Could you filter the listing for lines with the word "class" and return them?

==========

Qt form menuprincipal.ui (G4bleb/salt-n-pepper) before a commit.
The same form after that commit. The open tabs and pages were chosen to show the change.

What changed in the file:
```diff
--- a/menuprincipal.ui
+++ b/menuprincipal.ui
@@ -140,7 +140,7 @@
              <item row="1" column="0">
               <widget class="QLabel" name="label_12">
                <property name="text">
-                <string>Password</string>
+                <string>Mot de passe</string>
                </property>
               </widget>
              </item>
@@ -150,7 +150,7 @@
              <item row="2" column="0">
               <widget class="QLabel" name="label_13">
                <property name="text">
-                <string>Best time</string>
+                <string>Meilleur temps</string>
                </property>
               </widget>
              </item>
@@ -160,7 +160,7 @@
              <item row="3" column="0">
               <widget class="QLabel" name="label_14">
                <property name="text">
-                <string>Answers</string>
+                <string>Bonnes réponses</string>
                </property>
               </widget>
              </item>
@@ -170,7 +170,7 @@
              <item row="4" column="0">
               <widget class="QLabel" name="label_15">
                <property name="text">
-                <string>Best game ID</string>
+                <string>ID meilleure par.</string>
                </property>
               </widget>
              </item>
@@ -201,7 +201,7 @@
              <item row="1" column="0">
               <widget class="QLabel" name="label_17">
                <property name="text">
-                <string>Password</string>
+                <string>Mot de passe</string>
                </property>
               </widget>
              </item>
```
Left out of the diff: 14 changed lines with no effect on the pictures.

==========

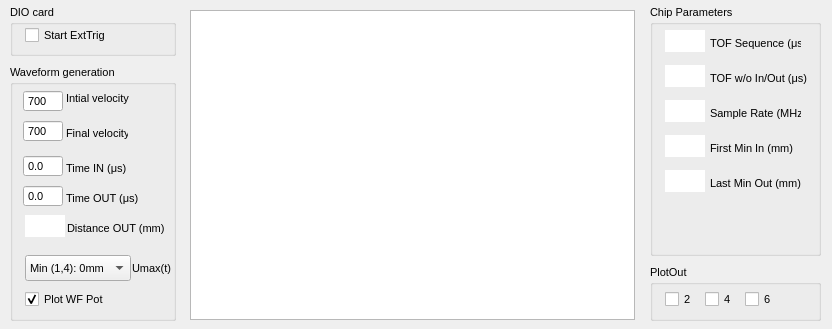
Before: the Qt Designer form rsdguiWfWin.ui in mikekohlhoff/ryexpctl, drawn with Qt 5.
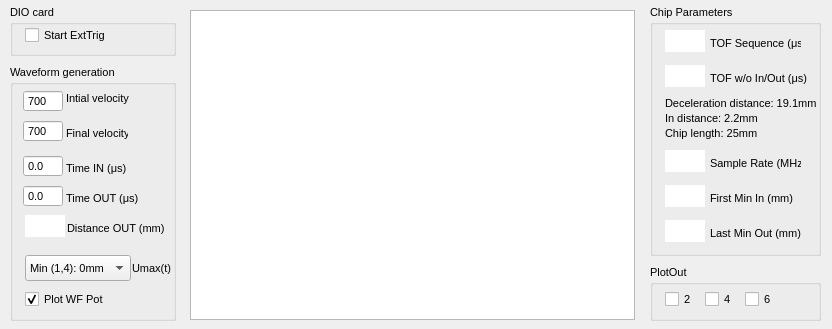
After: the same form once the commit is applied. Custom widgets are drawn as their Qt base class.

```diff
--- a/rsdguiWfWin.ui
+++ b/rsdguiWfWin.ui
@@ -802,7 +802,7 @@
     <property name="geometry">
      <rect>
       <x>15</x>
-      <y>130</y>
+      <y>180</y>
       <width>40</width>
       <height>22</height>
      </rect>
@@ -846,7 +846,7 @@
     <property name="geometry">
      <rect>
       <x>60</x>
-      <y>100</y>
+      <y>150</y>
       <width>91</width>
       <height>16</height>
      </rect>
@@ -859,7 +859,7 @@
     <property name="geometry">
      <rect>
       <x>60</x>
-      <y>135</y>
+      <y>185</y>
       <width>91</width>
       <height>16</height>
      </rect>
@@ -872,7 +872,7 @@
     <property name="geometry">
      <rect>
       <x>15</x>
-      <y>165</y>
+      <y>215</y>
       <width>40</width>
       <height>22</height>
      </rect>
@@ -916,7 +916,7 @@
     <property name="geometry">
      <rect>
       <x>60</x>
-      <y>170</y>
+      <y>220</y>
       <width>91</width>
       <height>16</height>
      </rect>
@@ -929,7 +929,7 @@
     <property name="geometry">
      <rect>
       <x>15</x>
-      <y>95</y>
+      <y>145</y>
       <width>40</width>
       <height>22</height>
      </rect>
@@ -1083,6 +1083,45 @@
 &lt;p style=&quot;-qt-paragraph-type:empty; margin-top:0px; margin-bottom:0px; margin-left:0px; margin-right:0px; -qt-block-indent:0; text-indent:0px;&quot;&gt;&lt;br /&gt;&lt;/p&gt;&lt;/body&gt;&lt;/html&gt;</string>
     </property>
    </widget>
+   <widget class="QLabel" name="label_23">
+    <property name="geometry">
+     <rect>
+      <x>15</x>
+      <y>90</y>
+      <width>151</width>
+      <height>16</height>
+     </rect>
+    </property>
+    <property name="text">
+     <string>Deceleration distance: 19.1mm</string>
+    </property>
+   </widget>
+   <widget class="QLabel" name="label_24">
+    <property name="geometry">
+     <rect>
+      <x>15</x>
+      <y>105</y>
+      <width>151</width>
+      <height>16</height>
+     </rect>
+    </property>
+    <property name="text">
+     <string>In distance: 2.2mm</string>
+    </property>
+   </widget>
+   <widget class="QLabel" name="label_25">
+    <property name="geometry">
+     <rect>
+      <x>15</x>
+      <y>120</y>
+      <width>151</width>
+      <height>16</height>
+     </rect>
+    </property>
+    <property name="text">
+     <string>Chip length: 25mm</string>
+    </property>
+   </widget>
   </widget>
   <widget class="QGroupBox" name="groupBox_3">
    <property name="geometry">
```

==========

SOLVED EXERCISE
               <widget class="QLabel" name="label_12">
               <widget class="QLabel" name="label_13">
               <widget class="QLabel" name="label_14">
               <widget class="QLabel" name="label_15">
               <widget class="QLabel" name="label_17">
After: the same form once the commit is applied. Custom widgets are drawn as their Qt base class.
+   <widget class="QLabel" name="label_23">
+   <widget class="QLabel" name="label_24">
+   <widget class="QLabel" name="label_25">
   <widget class="QGroupBox" name="groupBox_3">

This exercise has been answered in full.